5/9/2013 - Republican Scott Brown took Massachusetts and the country by storm a couple years ago when he won a special election for the state’s Senate seat long held by liberal lion Sen. Ted Kennedy.
He was on top of the political world. But he came back to Earth, losing to now-Sen. Elizabeth Warren this past November. Brown, who has indicated he’d like to continue his political career, could be eyeing the Granite State for his comeback.
When asked last month whether he would consider challenging New Hampshire Sen. Jeanne Shaheen, Brown, who reportedly owns a summer home in Rye, told reporters he isn’t ruling anything in or out. Well, that pushed the Granite State political world into a bit of a tizzy, and Brown appears to be enjoying his time in the sun, even if actually challenging Shaheen is fraught with obstacles.
“I think he’s having some fun with this,” said political analyst Dean Spiliotes. “Clearly, he’s comfortable in the media’s eye … and I think he’s playing it for what it’s worth.”
For Brown, who recently began working for the high-powered law firm Nixon Peabody and signed on as a commentator for Fox News, turning fun speculation into something more serious might be difficult.
“He’s got some pretty significant hurdles,” Spiliotes said, specifically noting charges of being a carpetbagger and a political opportunist.
Beyond those charges, Brown would need to figure out a way to develop a relationship with New Hampshire, something, at least politically, he’s never had.

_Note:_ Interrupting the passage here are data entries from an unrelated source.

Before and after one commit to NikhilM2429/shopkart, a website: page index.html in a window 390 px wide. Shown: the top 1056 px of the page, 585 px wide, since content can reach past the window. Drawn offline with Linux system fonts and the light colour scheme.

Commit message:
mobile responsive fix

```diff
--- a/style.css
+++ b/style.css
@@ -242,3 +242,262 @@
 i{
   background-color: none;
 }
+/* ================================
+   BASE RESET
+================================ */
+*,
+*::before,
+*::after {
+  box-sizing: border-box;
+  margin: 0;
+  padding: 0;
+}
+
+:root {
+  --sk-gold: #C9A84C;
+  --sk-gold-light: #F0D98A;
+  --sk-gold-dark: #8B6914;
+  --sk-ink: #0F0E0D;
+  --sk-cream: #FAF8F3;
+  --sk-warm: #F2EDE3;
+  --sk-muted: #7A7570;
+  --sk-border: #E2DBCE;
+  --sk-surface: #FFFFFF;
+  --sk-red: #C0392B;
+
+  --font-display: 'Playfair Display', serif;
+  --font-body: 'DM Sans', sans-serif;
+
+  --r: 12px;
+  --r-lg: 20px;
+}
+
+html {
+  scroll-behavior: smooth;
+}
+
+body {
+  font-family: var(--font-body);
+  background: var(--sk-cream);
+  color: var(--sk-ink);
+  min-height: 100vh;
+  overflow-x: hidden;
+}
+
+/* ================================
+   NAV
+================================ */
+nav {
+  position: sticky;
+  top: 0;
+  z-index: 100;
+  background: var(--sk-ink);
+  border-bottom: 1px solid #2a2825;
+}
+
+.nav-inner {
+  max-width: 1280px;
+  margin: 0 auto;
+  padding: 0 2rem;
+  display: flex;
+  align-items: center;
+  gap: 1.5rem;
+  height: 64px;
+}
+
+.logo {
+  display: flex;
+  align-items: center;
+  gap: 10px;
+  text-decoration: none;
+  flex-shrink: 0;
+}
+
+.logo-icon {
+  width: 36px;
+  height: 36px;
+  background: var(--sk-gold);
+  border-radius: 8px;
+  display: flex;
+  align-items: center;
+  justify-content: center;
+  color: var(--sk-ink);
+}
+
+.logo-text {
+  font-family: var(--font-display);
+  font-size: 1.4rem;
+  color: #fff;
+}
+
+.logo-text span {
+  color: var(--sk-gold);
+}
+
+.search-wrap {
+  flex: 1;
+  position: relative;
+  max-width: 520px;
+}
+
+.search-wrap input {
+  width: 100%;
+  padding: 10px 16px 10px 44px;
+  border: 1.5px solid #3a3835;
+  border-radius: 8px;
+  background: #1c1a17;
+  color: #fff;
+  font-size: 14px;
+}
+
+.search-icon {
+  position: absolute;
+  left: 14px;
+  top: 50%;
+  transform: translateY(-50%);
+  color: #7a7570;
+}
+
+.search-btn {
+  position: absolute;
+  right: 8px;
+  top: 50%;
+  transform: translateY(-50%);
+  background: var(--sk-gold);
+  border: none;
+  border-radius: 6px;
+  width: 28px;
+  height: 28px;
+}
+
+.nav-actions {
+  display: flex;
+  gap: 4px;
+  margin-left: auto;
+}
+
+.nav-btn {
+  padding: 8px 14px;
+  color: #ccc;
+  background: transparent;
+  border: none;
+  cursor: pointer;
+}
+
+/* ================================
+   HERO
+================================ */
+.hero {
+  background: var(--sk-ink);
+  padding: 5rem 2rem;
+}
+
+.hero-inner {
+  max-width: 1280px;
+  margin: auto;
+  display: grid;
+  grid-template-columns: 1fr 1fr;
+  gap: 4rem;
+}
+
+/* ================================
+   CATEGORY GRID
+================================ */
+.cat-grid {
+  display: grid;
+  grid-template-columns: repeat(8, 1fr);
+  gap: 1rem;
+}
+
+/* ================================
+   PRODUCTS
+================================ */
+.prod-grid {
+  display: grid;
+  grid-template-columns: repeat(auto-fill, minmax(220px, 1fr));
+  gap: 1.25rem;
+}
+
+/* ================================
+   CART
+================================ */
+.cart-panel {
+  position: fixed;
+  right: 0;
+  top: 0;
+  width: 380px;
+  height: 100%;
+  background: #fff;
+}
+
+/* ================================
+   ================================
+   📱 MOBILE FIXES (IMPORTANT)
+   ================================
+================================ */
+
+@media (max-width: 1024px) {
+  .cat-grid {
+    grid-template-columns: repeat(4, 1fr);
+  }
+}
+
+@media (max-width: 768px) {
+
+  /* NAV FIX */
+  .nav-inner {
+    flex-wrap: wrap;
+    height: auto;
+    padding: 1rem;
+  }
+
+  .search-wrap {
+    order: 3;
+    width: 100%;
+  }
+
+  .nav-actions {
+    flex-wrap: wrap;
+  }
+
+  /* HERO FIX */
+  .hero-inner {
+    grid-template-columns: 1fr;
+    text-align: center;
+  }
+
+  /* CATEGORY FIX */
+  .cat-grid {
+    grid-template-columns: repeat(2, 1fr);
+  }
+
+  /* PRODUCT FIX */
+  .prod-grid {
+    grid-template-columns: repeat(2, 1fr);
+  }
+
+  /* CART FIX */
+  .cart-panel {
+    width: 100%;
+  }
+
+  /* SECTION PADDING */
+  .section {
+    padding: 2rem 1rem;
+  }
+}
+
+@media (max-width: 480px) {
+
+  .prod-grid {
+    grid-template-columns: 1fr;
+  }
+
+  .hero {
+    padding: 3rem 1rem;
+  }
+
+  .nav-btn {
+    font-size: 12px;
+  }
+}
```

He was a Massachusetts state senator and then a U.S. senator from the Bay State. And he’d be up against a seasoned, well-liked and established candidate in Shaheen, who has deep roots in New Hampshire.
A poll by the Democratic-leaning Public Policy Polling had Shaheen up by more than 10 points on Brown. That’s telling, but the more telling thing for Spiliotes was more than 60 percent of respondents said they didn’t consider Brown a New Hampshirite.
“That’s a big problem,” Spiliotes said.
In Massachusetts, Brown would always be an endangered species, even if he did win reelection to another major office there, such as governor. The political landscape, though trending toward Democrats, would be much more favorable to Brown in New Hampshire.
Hillary Clinton was the most high-profile case of a politician relocating and running for major office successfully.
To Fergus Cullen, former state GOP chairman, the Scott Brown talk is harmless political fun. He’s not taking it all that seriously.
“It just seems like the whole thing seems a little far-fetched,” Cullen said. “I like Scott Brown, but it just seems unlikely that this is actually going to move forward.”
Cullen, who said he would welcome Brown as a New Hampshire Republican, said he doesn’t hear anyone organizing on Brown’s behalf, nor does he hear Brown’s advisors making calls to key Republicans to gauge political support.
“He’s obviously not doing anything to discourage the conversation, which suggests he doesn’t mind the speculation,” Cullen said. “Whether it’s good for him or not, I don’t know. Everyone is given a certain amount of credibility, and you don’t want to waste it with idle chat.”
Republicans have been challenged in terms of their bench. In Brown, they’d be getting a well-known, highly visible politician who has won in the bluest of the blue states.
Aside from Brown, Senate Majority Leader Jeb Bradley and former U.S. Representative Frank Guinta have been mentioned as potential candidates. While both are experienced politicians, they’d both be making substantial jumps if they were to challenge Shaheen, Spiliotes said. Brown did fare the best out of several candidates in the Public Policy Polling poll when matched head-to-head with Shaheen.
Cullen said the race should be a competitive race, but whether it becomes one remains to be seen.
“New Hampshire Republicans don’t have an announced candidate chomping at the bit to run, and that says something,” Cullen said.
While Brown might be a formidable opponent, part of his problem would extend beyond residency issues — he occupies much of the same moderate, centrist political space Shaheen does.
“For all his tea party flirtations, he’s a moderate Republican,” Spiliotes said. “It would be different if she were considered an Obama progressive.”
A lot of the people Brown would be appealing to — specifically independent voters — are already generally pleased with the job Shaheen is doing, Spiliotes said.
For Brown, keeping the attention on him probably doesn’t hurt.
“For whatever he might decide to do next, it’s a good thing for him,” Spiliotes said.